examination of the animal(s), and/or by medically appropriate and timely visits to the premises where the animal(s) are kept.
The new draft language states that feed mills and veterinarians must keep records for only one year from date of receipt and distribution. Pew recommends all involved parties should retain a copy of the VFD and any other required records for at least two years, as required in the existing regulation. Since the new language will greatly expand the use of electronic record keeping, maintenance of records for two years would not be an extra burden and would allow FDA a reasonable amount of time to have data available for inspection and verification as needed. Furthermore, feed mills and
veterinarians should be required bi-annually to submit electronic or hard copies of each VFD to the Center for Veterinary Medicine for compilation, analysis and public reporting. This step is necessary to determine how drug use is changing and if further steps are needed.
The new draft language in §558.6(b)(2)(x) requires veterinarians to enter the level of drug in the feed and the duration of its use, however there is no language limiting reissuance of a VFD. We believe this ambiguity could allow use of antibiotics for overly long periods of time, such as throughout an animal's life. Pew recommends the language be amended to include a defined duration as follows: "(x) The level of drug in the feed and the duration of use, with duration not to exceed 21 days inclusive of reorders (refills)." This language is consistent with the current FDA Guidance 152, "Evaluating the Safety of Antimicrobial New Animal Drugs with Regard to Their Microbiological Effects on Bacteria of Human Health Concern."
Pew urges FDA to modify and issue a Veterinary Feed Directive regulatory proposal expeditiously. With the improvements recommended above, we believe FDA can create a more robust regulation that provides veterinary oversight of vitally important antibiotics in order to better protect public health from impacts associated with overuse and misuse of these drugs on
Thank you for your consideration.
Gail Hansen, MPH, DVM
Senior Officer, Pew Health Group
The Pew Charitable Trusts
Surveys of the animal production industry by the U.S. Department of Agriculture demonstrate that many farms and ranches administer antibiotics to healthy animals at low doses to offset overcrowding and poor sanitation and to accelerate livestock growth—practices that the medical and public health communities document as a significant factor in human antibiotic resistance.

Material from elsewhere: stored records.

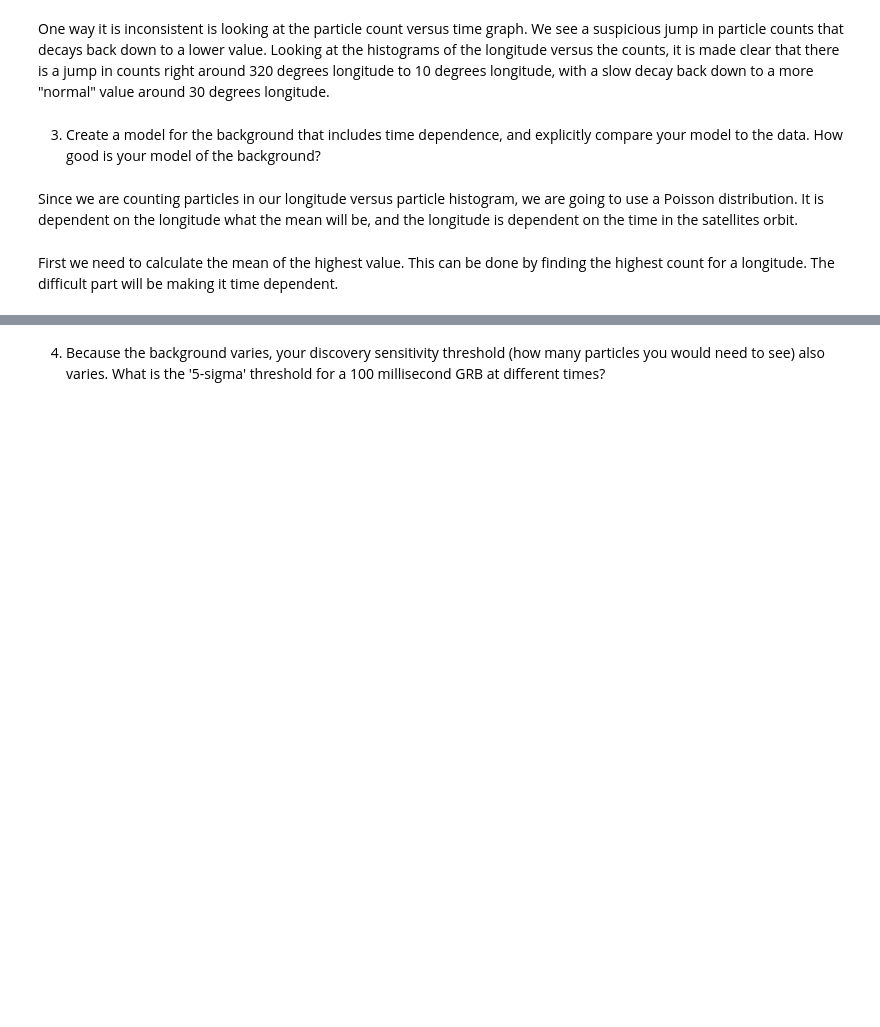
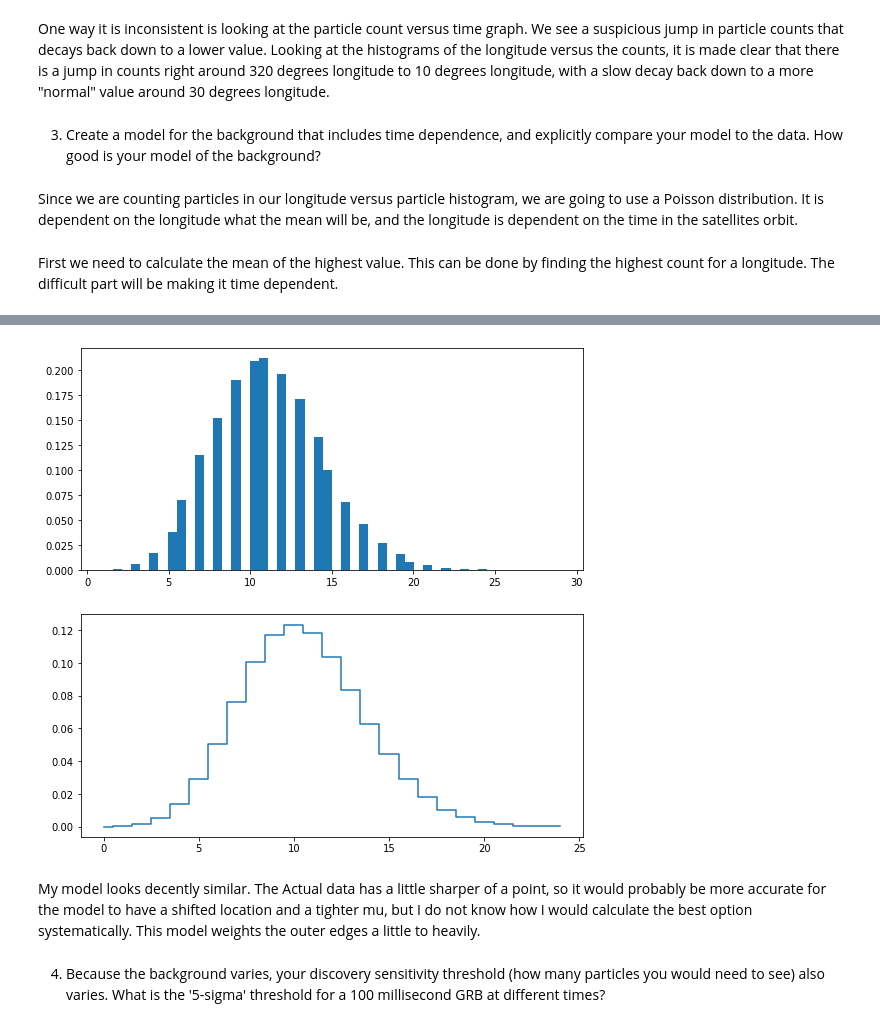
Before and after one commit to AdamK42/physics-434, a Jupyter notebook: lab4/lab4.ipynb, the cells around one changed output, grey strips where cells are left out. Drawn from its saved outputs; the diff is of its cells as text; code cells hidden in the pictures; blank space fills up the shorter version.

```diff
--- a/lab4/lab4.ipynb
+++ b/lab4/lab4.ipynb
@@ -145,7 +145,20 @@ The time this occurs at is 4800.000000000341 seconds
 # %%
 # Having found this mean, we can then construct the model
 from scipy.stats import poisson
 
-poisson.pmf()
+x_particle = np.arange(0, 25)
+model_distribution = poisson.pmf(x_particle, mu)
+
+figure = plt.figure(figsize=(9,9))
+axes = figure.subplots(2,1)
+real_data = axes[0]
+model = axes[1]
+
+real_data.hist(chosen_particles, bins=50, density=True);
+model.step(x_particle, model_distribution, where='mid');
+# %% [output]
+[figure, added]
+# %% [markdown]
+My model looks decently similar. The Actual data has a little sharper of a point, so it would probably be more accurate for the model to have a shifted location and a tighter mu, but I do not know how I would calculate the best option systematically. This model weights the outer edges a little to heavily.
 # %% [markdown]
 4) Because the background varies, your discovery sensitivity threshold (how many particles you would need to see) also varies. What is the '5-sigma' threshold for a 100 millisecond GRB at different times?
```
Also changed, not shown: parts of 7 cells of this notebook.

In 2013, FDA took steps to address these concerns.
MRSA, or methicillin-resistant Staphylococcus aureus, is a type of bacteria that can infect a person’s skin, bones, lungs, heart, brain, and blood. Unlike common staph, MRSA does not respond to traditional antibiotics such as penicillin, making it more difficult and costlier to treat, and more lethal. More info
To prepare for the big game this Sunday, some of America’s top athletes will run drills and watch film to anticipate the other team’s strategy—but even the best players cannot predict what might be their fiercest opposition. More info

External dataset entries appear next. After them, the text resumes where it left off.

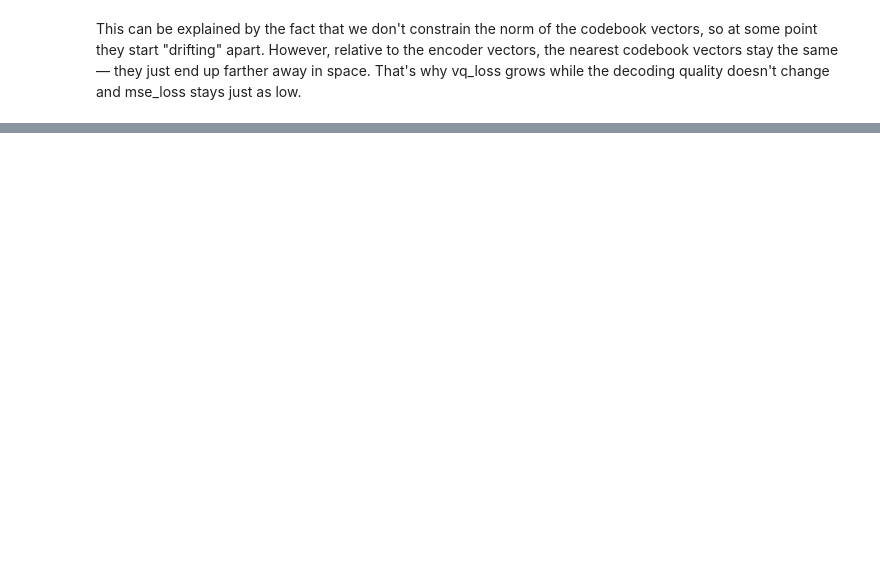
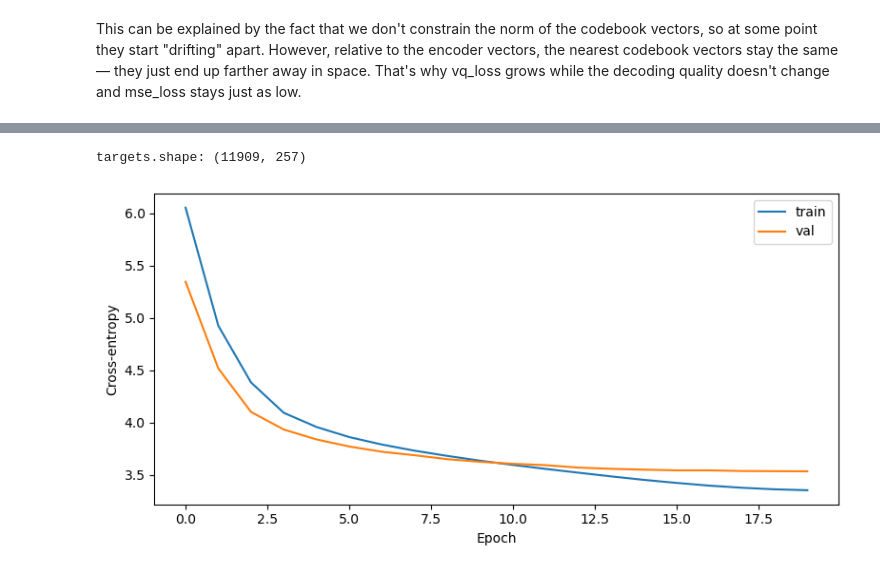
Before and after one commit to montecv/generative_cv_experiments, a Jupyter notebook: vq_vae_experiments.ipynb, the cells around one changed output, grey strips where cells are left out. Drawn from its saved outputs; the diff is of its cells as text; code cells hidden in the pictures; blank space fills up the shorter version.

```diff
--- a/vq_vae_experiments.ipynb
+++ b/vq_vae_experiments.ipynb
@@ -204,0 +262,69 @@ Median uses: 2389 | max: 11084 | min: 96
+# %%
+START_TOKEN = model.quantize.n_e  # 1024 when N_E=1024
+targets = np.concatenate([np.full((targets.shape[0], 1), START_TOKEN), targets], axis=1)
+targets = targets.astype(int)
+
+print('targets.shape:', targets.shape)
+# %% [output]
+targets.shape: (11909, 257)
+# %%
+batch_size = 32
+
+train_idx, val_idx = train_test_split(targets, train_size=0.9, shuffle=True)
+train_idx_loader = torch.utils.data.DataLoader(train_idx, batch_size=batch_size, shuffle=True)
+val_idx_loader = torch.utils.data.DataLoader(val_idx, batch_size=batch_size)
+# %%
+START_TOKEN = model.quantize.n_e
+
+gpt = GPT(
+    vocab_size=model.quantize.n_e + 1,  # codes + start token
+    block_size=256,  # 16x16 latent = 256 positions
+    n_layer=6,
+    n_head=8,
+    n_embd=384,
+    dropout=0.1,
+).to(device)
+
+n_epochs = 20
+warmup_epochs = 5
+base_lr = 3e-4
+
+optimizer = torch.optim.AdamW(gpt.parameters(), lr=base_lr, weight_decay=0.01)
+
+def lr_factor(epoch):
+    if epoch < warmup_epochs:
+        return (epoch + 1) / warmup_epochs
+    progress = (epoch - warmup_epochs) / max(1, n_epochs - warmup_epochs)
+    return 0.5 * (1.0 + math.cos(math.pi * progress))
+
+scheduler = torch.optim.lr_scheduler.LambdaLR(optimizer, lr_factor)
+
+train_losses, val_losses = [], []
+for epoch in tqdm(range(n_epochs)):
+    gpt.train()
+    ep = []
+    for seq in train_idx_loader:
+        seq = seq.to(device)
+        optimizer.zero_grad()
+        logits = gpt(seq[:, :-1])
+        loss = F.cross_entropy(logits.reshape(-1, logits.size(-1)), seq[:, 1:].reshape(-1))
+        loss.backward()
+        torch.nn.utils.clip_grad_norm_(gpt.parameters(), 1.0)
+        optimizer.step()
+        ep.append(loss.item())
+    train_losses.append(np.mean(ep))
+
+    gpt.eval()
+    ep = []
+    with torch.no_grad():
+        for seq in val_idx_loader:
+            seq = seq.to(device)
+            logits = gpt(seq[:, :-1])
+            loss = F.cross_entropy(logits.reshape(-1, logits.size(-1)), seq[:, 1:].reshape(-1))
+            ep.append(loss.item())
+    val_losses.append(np.mean(ep))
+    scheduler.step()
+
+plot_train_val_losses(train_losses, val_losses, 'Cross-entropy')
+# %% [output]
+[figure, added]
```
Also changed, not shown: parts of 22 cells of this notebook, 3 other files.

Like rivals on the gridiron, superbugs and antibiotic drugs are battling for supremacy. Check out the players on Team Antibiotic and Team Superbug. More info

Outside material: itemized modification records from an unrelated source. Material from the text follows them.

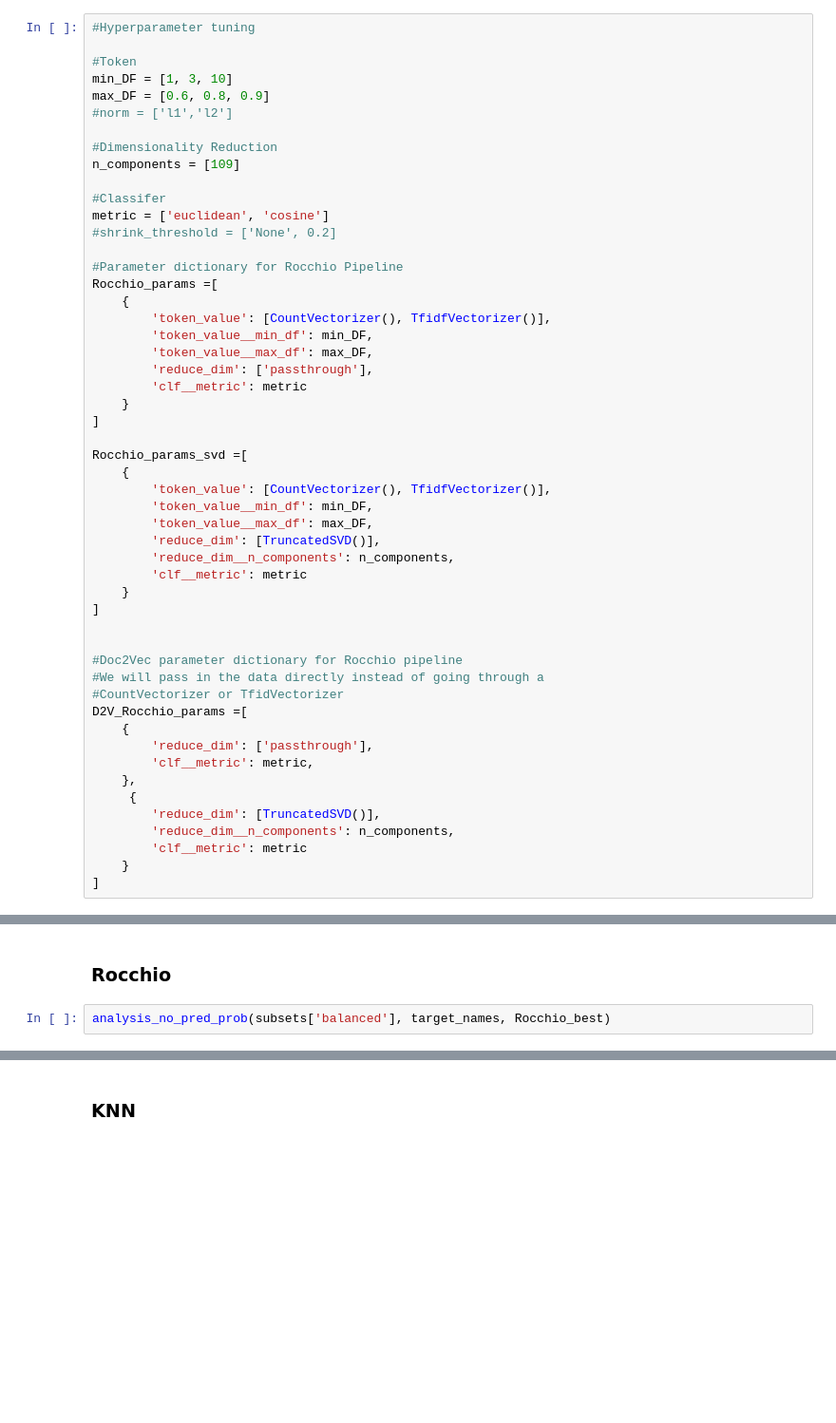
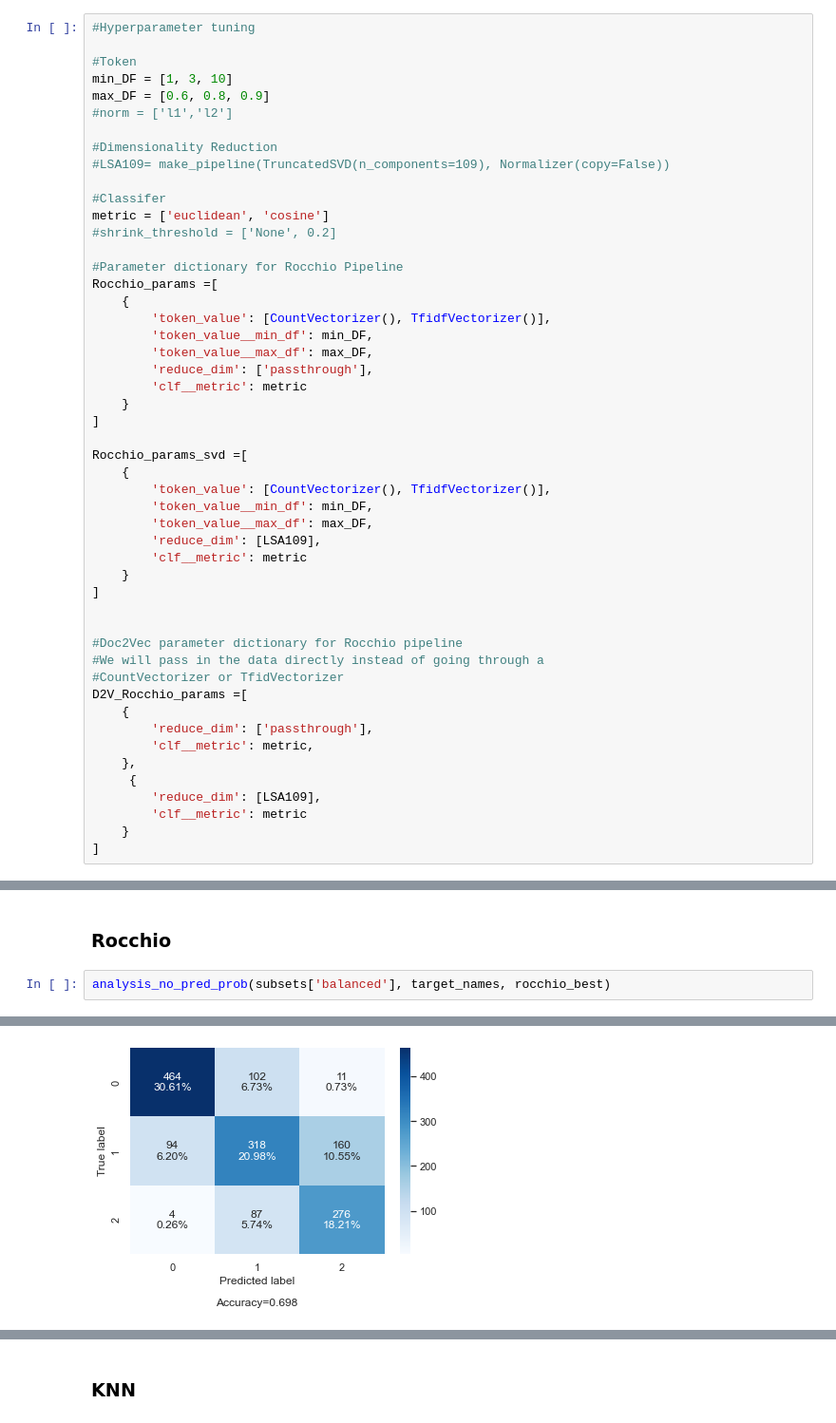
Before and after one commit to jjbocek/ToxicApp, a Jupyter notebook: Final_Project/Toxic_App_Main.ipynb, the cells around one changed output, grey strips where cells are left out. Shown at 95% size. Cells and saved outputs as stored; diff of their text form; blank space fills up the shorter version.

Commit message:
eval graphs

```diff
--- a/Final_Project/Toxic_App_Main.ipynb
+++ b/Final_Project/Toxic_App_Main.ipynb
@@ -504,7 +516,7 @@ max_DF = [0.6, 0.8, 0.9]
 #norm = ['l1','l2']
 
 #Dimensionality Reduction
-n_components = [109]
+#LSA109= make_pipeline(TruncatedSVD(n_components=109), Normalizer(copy=False))
 
 #Classifer
 metric = ['euclidean', 'cosine']
@@ -526,8 +538,7 @@ Rocchio_params_svd =[
         'token_value': [CountVectorizer(), TfidfVectorizer()],
         'token_value__min_df': min_DF,
         'token_value__max_df': max_DF,
-        'reduce_dim': [TruncatedSVD()],
-        'reduce_dim__n_components': n_components,
+        'reduce_dim': [LSA109],
         'clf__metric': metric
     }
 ]
@@ -542,8 +553,7 @@ D2V_Rocchio_params =[
         'clf__metric': metric,
     },
      {
-        'reduce_dim': [TruncatedSVD()],
-        'reduce_dim__n_components': n_components,
+        'reduce_dim': [LSA109],
         'clf__metric': metric
     }
 ]
@@ -770,4 +820,5 @@ weighted avg       0.64      0.62      0.60      1516
 # %% [markdown]
 ### Rocchio
 # %%
-analysis_no_pred_prob(subsets['balanced'], target_names, Rocchio_best)
+analysis_no_pred_prob(subsets['balanced'], target_names, rocchio_best)
+# %% [output]
@@ -774 +834,2 @@ analysis_no_pred_prob(subsets['balanced'], target_names, Rocchio_best)
+[figure, added]
 # %%
```
Also changed, not shown: parts of 27 cells of this notebook.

Consumers across the United States are demanding meat and poultry raised without antibiotics—and large producers, restaurants, and other institutions are listening. Following is a list of some leading companies offering responsibly produced food. More info